One aspect of that plan is the Center for Advising and Student Achievement (see the president’s message, opposite), which helps students make the most of their time on campus and makes certain they can graduate on schedule. The Professional Edge Center, meanwhile, prepares students for careers after graduation, and involves major contributions from faculty liaisons, industry leaders, and alumni representing numerous professions. It helps students and recent graduates launch their careers by linking them with opportunities for mentoring, networking, and internships, and encouraging the business connections, skills, and confidence that ensure a seamless transition from education to career.

The Center supports entrepreneurship and builds career pipelines in seven business sectors that are academic strengths for the University and vital elements of the Indiana economy. Programs and services include internship fairs and job fairs, résumé and interview coaching, panel discussions with local professionals, and career exploration and service opportunities in students’ fields of interest.

Rapid growth in first year

Associate Vice President Corey L. Wilson has been busy in his first year as leader of the new initiative, which has gained great momentum. The center has added three new professionals to its existing staff, all of them master’s-degree prepared and bringing deep professional experience: Betsy Knott as director of career and community integration; Jennifer McChristian Smith as assistant director focusing on public service, nonprofit management, and social services; and Nicole Martinez LeGrand, as assistant director responsible for arts and humanities, communications, and law.

Over the summer, the Center convened a working group of 21 faculty champions from 14 disciplines to develop a role summary for future faculty liaisons for the Center and a plan for creating effective student interaction with industry leaders. The Center’s faculty liaisons will seamlessly integrate curriculum and professional development.

Heavy hitters

Already this fall, the Center’s many activities have involved more than 2,000 students, 50 industry representatives, and 80 alumni, and interacted with more than 500 parents.
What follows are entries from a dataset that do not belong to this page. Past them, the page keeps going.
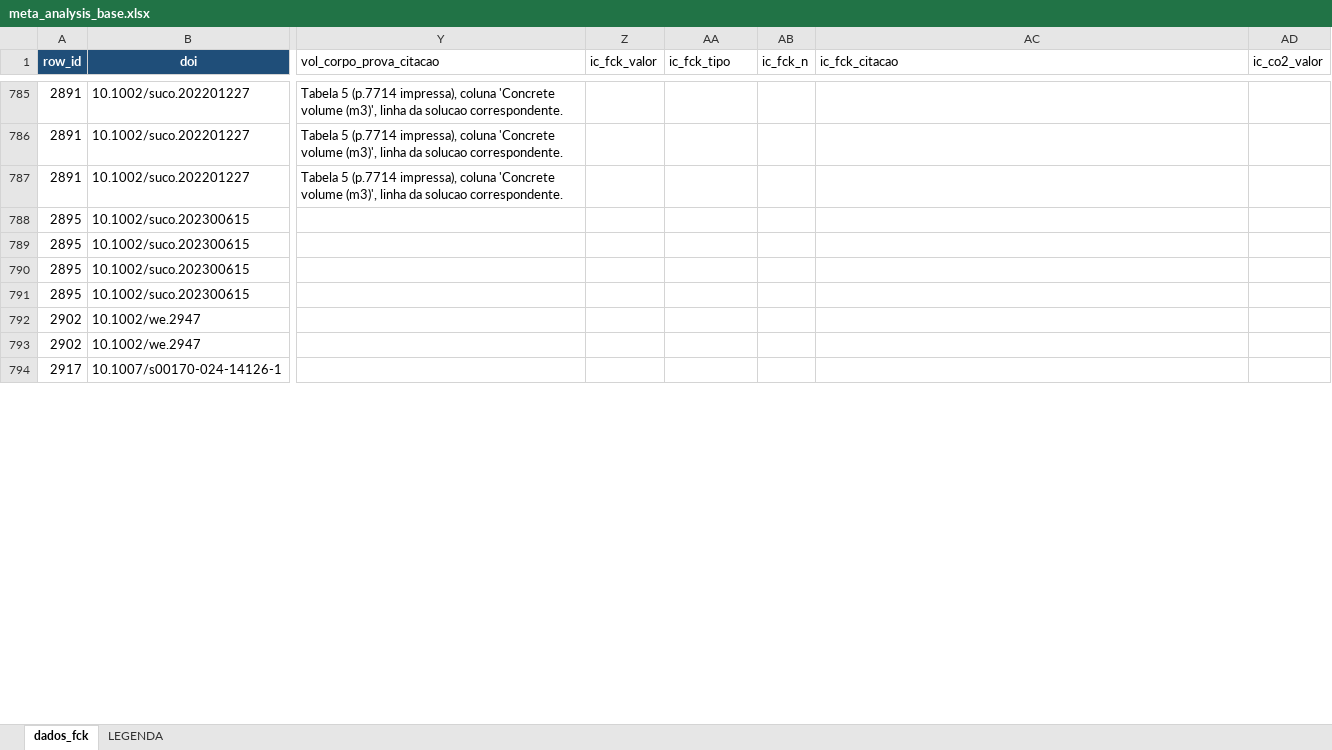
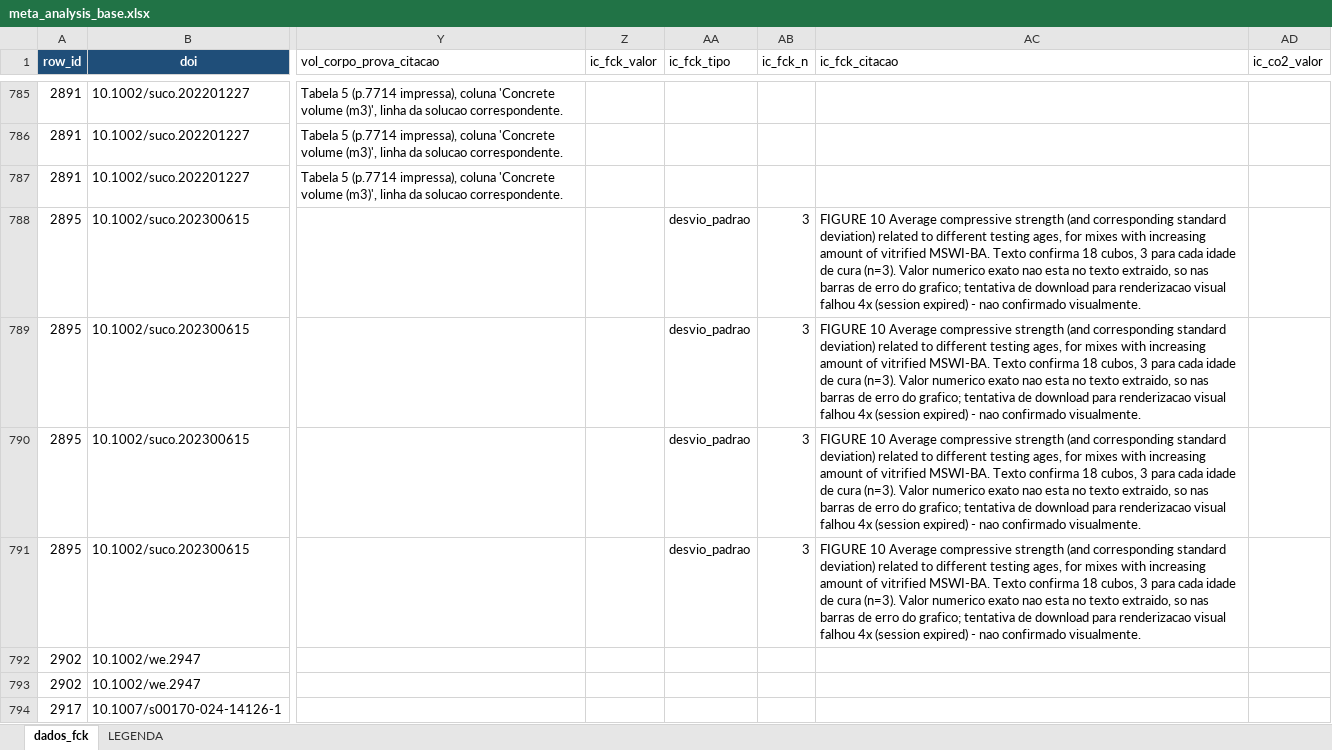
Before and after one commit to kielima/revisao-sistematica-literatura, an Excel workbook: meta_analysis_base.xlsx, sheet dados_fck, drawn as a sheet; only a part is shown, gaps mark what is left out; values as stored, in another font and other column widths than the file's, no borders; the diff covers the shown part only; the diff names each change by its address in the sheet, - before the commit and + after, or states it on an @@ line.

```diff
--- a/meta_analysis_base.xlsx (sheet dados_fck)
+++ b/meta_analysis_base.xlsx (sheet dados_fck)
-AA788:AA791 (ic_fck_tipo): (empty)
+AA788:AA791 (ic_fck_tipo): desvio_padrao
-AB788:AB791 (ic_fck_n): (empty)
+AB788:AB791 (ic_fck_n): 3
-AC788:AC791 (ic_fck_citacao): (empty)
+AC788:AC791 (ic_fck_citacao): FIGURE 10 Average compressive strength (and corresponding standard deviation) related to different testing ages, for mixes with increasing amount of vitrified MSWI-BA. Texto confirma 18 cubos, 3 para cada idade de cura (n=3). Valor numerico exato nao esta no texto extraido, so nas barras de erro do grafico; tentativa de download para renderizacao visual falhou 4x (session expired) - nao confirmado visualmente.
```
Also changed, not shown: 28 edited cells elsewhere in this sheet, 2 other files.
A Women in Leadership event in August, for example, brought alumna Linda Dillman ’76, chief information officer at QVC; trustee Yvonne Shaheen, retired president & CEO of Long Electric; and trustee Deborah Daniels, managing partner at Krieg DeVault, to share with outstanding female students their personal stories and strategies for success as women in the world of work.

A November event, “The Business of Sports,” involved 150 students at the Dreyer & Reinbold Racing Shop and featured Dennis Reinbold ’83, president/CEO, Dreyer & Reinbold and member of the UIndy Board of Trustees; Anucha Browne, vice president, NCAA Women’s Basketball Championships; Kelly Krauskopf, president and general manager, Indiana Fever; Ersal Ozdemir, president/CEO of Keystone Construction, owner and founder of the Indy Eleven, and member of the UIndy Board of Trustees; and Joel Zawacki ’06, director of corporate sales and marketing for the Indianapolis Indians.
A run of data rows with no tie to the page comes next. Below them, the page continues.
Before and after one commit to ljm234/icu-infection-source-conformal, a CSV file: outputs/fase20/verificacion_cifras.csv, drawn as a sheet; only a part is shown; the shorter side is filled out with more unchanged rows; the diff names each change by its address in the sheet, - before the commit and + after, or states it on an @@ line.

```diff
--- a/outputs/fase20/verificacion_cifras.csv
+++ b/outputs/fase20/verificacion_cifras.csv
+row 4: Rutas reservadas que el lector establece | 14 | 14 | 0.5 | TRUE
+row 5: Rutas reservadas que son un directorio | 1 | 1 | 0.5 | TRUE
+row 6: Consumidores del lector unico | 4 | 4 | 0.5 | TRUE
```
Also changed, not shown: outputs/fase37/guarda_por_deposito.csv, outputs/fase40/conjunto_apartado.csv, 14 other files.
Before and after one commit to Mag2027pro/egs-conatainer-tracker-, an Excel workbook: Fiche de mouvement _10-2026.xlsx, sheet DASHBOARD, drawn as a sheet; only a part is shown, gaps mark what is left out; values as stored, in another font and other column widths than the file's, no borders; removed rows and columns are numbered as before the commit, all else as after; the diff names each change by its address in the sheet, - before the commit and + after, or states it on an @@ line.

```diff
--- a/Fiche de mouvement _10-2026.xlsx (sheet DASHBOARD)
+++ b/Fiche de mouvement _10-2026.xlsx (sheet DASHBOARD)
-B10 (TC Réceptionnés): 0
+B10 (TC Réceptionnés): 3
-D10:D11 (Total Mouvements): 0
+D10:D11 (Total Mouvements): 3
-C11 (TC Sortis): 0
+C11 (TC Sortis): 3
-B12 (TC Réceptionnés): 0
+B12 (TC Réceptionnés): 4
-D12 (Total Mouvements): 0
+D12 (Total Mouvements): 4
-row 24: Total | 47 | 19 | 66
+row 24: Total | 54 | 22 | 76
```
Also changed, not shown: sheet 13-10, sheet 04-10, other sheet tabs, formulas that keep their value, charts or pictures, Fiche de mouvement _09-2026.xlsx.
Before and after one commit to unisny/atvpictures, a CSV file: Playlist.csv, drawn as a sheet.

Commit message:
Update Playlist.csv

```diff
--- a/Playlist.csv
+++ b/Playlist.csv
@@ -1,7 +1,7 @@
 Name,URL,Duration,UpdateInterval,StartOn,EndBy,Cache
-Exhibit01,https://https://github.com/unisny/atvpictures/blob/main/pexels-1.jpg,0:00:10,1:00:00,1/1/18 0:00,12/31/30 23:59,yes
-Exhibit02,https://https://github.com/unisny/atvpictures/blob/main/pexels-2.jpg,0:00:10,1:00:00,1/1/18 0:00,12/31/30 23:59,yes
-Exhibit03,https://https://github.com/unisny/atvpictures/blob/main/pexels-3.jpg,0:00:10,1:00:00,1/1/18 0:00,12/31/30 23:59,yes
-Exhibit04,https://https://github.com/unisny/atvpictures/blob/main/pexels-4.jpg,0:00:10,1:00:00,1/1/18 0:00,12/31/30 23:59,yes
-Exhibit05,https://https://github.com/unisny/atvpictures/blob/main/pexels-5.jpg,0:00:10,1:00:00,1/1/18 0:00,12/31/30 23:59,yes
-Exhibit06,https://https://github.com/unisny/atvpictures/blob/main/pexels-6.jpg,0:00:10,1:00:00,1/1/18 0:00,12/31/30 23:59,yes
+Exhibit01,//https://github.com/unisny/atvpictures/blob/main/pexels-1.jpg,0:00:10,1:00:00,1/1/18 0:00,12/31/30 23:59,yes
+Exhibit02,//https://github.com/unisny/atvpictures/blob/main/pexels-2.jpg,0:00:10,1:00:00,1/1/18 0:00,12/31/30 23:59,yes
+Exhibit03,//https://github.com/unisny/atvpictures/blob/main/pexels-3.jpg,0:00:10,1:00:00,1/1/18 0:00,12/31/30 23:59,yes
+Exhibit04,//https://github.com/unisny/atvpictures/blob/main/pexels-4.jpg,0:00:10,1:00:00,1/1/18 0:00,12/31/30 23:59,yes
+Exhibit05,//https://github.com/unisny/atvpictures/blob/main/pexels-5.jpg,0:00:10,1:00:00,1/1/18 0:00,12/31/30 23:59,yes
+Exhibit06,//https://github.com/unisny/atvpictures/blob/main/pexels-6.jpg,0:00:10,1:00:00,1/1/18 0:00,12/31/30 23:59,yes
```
The Center is on the alert for alumni mentors to share their experiences and advice with students in their majors. For information, write Corey Wilson at clwilson@uindy.edu.